Thornton Osgood and his wife, while coming the other day into Richmond Indiana, had a lively ride. On reaching a long and very steep hill,

from which the snow has drifted and exposed an icy coating, their horse which is not been roughed could not make his footing sure and, in attempting to hold back, struck his hind legs against the crossbar in the shafts.

Surprised, the animal tried to kick but the instant his heels were high enough to admit of it, the sleigh shot forward and scooped him up, the shafts snapping off and the sleigh knocking his front feet from under him at the same instant and, ere they knew hardly what was happening, Osgood and his wife found the horse in the sleigh with them and the whole went shooting down the declivity a full half a mile while the horse struggled to regain his feet and the terrified wife held fast by the horse, first screamed and then laughed at her frantic husband who, with the wildest ejaculations, commanded the horse to stop as though he were in the shafts and doing his level best to run away.

They reached the bottom of the hill without sustaining any bodily injury, however, and the most serious damage was the breaking of the shafts and harness and the loss of the chickens and eggs they were taking to market, the latter being mashed and the former liberated during the thrilling descent. 

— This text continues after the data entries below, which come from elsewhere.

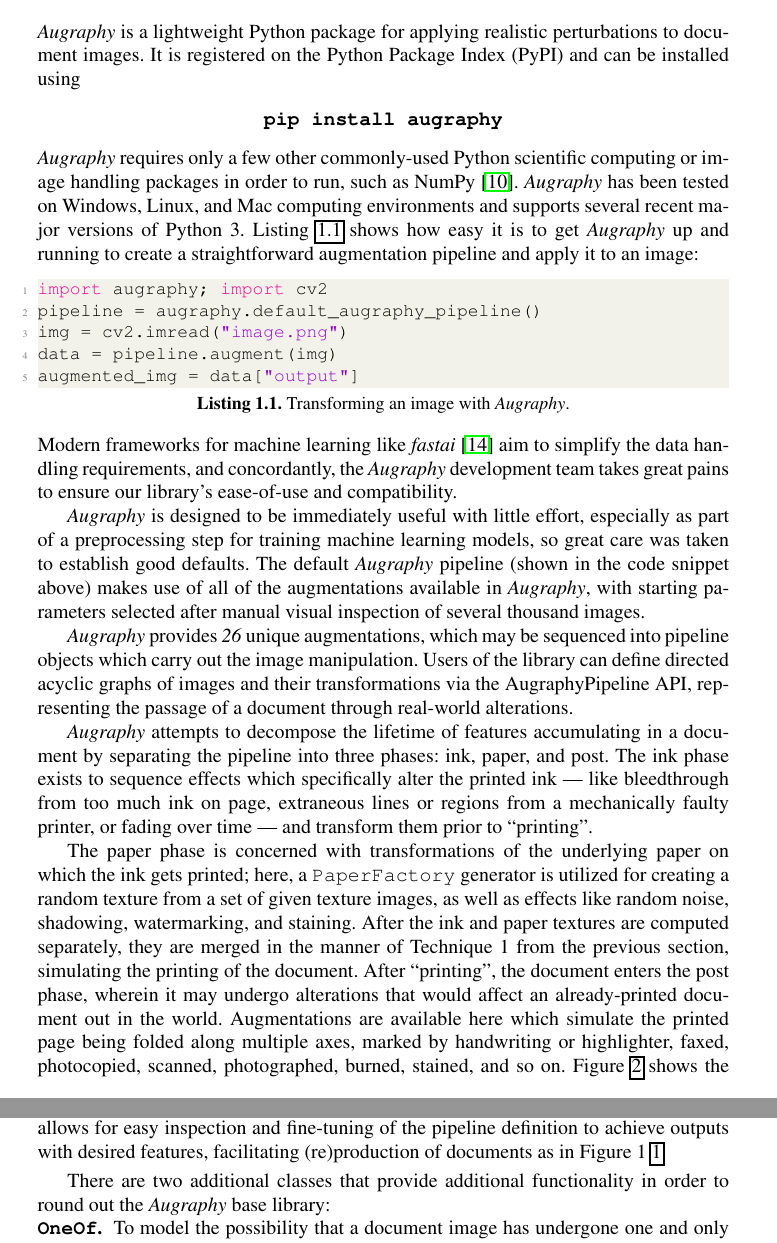
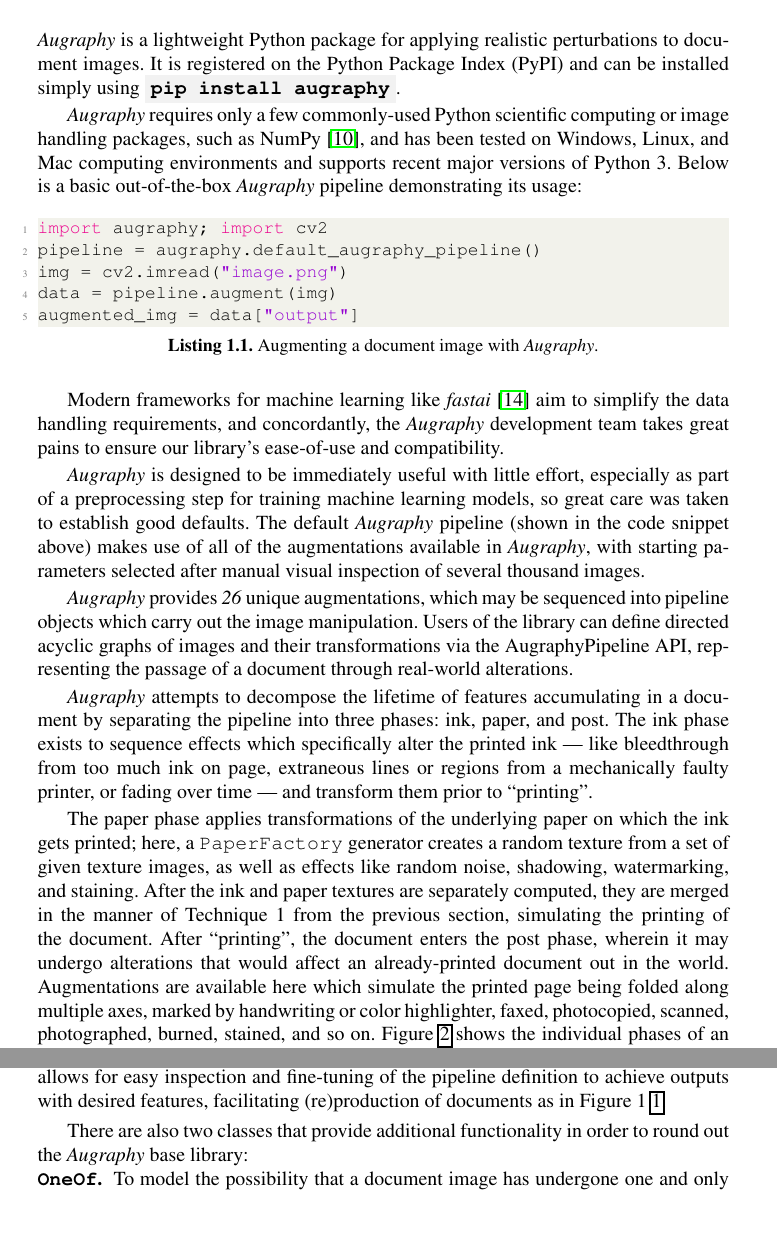
Before and after one commit to sparkfish/augraphy-paper, a LaTeX paper (paper.tex): two parts of pages 5 and 8 of 18 before the commit and two parts of pages 5 and 8 of 17 after it, joined at a grey line, cut so that both start at the same text, the shorter picture padded with empty space. Compiled offline with pdfLaTeX.

Commit message:
Adjusted section 4.1 to better fit on 1 page

```diff
--- a/paper.tex
+++ b/paper.tex
@@ -33,6 +33,7 @@
 \definecolor{codegray}{rgb}{0.5,0.5,0.5}
 \definecolor{codepurple}{rgb}{0.58,0,0.82}
 \definecolor{backcolour}{rgb}{0.95,0.95,0.92}
+\definecolor{superlightgray}{RGB}{242,242,242}
 
 \lstdefinestyle{mystyle}{
     backgroundcolor=\color{backcolour},
@@ -183,20 +184,18 @@
 
 \subsection{Overview}
 
-\emph{Augraphy} is a lightweight Python package for applying realistic perturbations to document images.
-It is registered on the Python Package Index (PyPI) and can be installed using
-\begin{center}
-\textbf{\texttt{pip install augraphy}}
-\end{center}
-\emph{Augraphy} requires only a few other commonly-used Python scientific computing or image handling packages in order to run, such as NumPy \cite{ref_numpy}. \emph{Augraphy} has been tested on Windows, Linux, and Mac computing environments and supports several recent major versions of Python 3. Listing \ref{lst:sample-code} shows how easy it is to get \emph{Augraphy} up and running to create a straightforward augmentation pipeline and apply it to an image:
+\emph{Augraphy} is a lightweight Python package for applying realistic perturbations to document images. It is registered on the Python Package Index (PyPI) and can be installed simply using \colorbox{superlightgray}{\textbf{\texttt{pip install augraphy}}}.
 
-\begin{lstlisting}[language=Python, label={lst:sample-code}, caption={Transforming an image with \emph{Augraphy}.}]
+\emph{Augraphy} requires only a few commonly-used Python scientific computing or image handling packages, such as NumPy \cite{ref_numpy}, and has been tested on Windows, Linux, and Mac computing environments and supports recent major versions of Python 3.  Below is a basic out-of-the-box \emph{Augraphy} pipeline demonstrating its usage:
+
+\begin{lstlisting}[language=Python, label={lst:sample-code}, caption={Augmenting a document image with \emph{Augraphy}.}]
 import augraphy; import cv2
 pipeline = augraphy.default_augraphy_pipeline()
 img = cv2.imread("image.png")
 data = pipeline.augment(img)
 augmented_img = data["output"]
 \end{lstlisting}
+
 Modern frameworks for machine learning like \emph{fastai} \cite{ref_fastai} aim to simplify the data handling requirements, and concordantly, the \emph{Augraphy} development team takes great pains to ensure our library's ease-of-use and compatibility.
 
 \emph{Augraphy} is designed to be immediately useful with little effort, especially as part of a preprocessing step for training machine learning models, so great care was taken to establish good defaults.
@@ -214,10 +214,10 @@
 \emph{Augraphy} attempts to decompose the lifetime of features accumulating in a document by separating the pipeline into three phases: ink, paper, and post.
 The ink phase exists to sequence effects which specifically alter the printed ink --- like bleedthrough from too much ink on page, extraneous lines or regions from a mechanically faulty printer, or fading over time --- and transform them prior to ``printing".
 
-The paper phase is concerned with transformations of the underlying paper on which the ink gets printed; here, a \texttt{PaperFactory} generator is utilized for creating a random texture from a set of given texture images, as well as effects like random noise, shadowing, watermarking, and staining.
-After the ink and paper textures are computed separately, they are merged in the manner of Technique 1 from the previous section, simulating the printing of the document.
+The paper phase applies transformations of the underlying paper on which the ink gets printed; here, a \texttt{PaperFactory} generator creates a random texture from a set of given texture images, as well as effects like random noise, shadowing, watermarking, and staining.
+After the ink and paper textures are separately computed, they are merged in the manner of Technique 1 from the previous section, simulating the printing of the document.
 After ``printing", the document enters the post phase, wherein it may undergo alterations that would affect an already-printed document out in the world.
-Augmentations are available here which simulate the printed page being folded along multiple axes, marked by handwriting or highlighter, faxed, photocopied, scanned, photographed, burned, stained, and so on.
+Augmentations are available here which simulate the printed page being folded along multiple axes, marked by handwriting or color highlighter, faxed, photocopied, scanned, photographed, burned, stained, and so on.
 Figure~\ref{fig:pipeline} shows the individual phases of an example pipeline combining to produce a noised document image.
 
 \subsection{Augraphy Augmentations}
@@ -297,7 +297,7 @@
 This allows for easy inspection and fine-tuning of the pipeline definition to achieve outputs with desired features, facilitating (re)production of documents as in Figure 1 \ref{fig:intro}.
 
 \smallskip
-There are two additional classes that provide additional functionality in order to round out the \emph{Augraphy} base library:
+There are also two classes that provide additional functionality in order to round out the \emph{Augraphy} base library:
 
 \noindent\textbf{\texttt{OneOf}.} ~To model the possibility that a document image has undergone one and only one of a collection of augmentations, we use \texttt{OneOf}, which simply selects one of those augmentations from the given list, and uses this to modify the image.
 
```
Also changed, not shown: paper.tex (3 more changed lines).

--from Carriage Monthly, April 1884, Page 22
(as reprinted in "Horse Drawn Sleighs," 2nd Edition, 2003 by C.A.A.)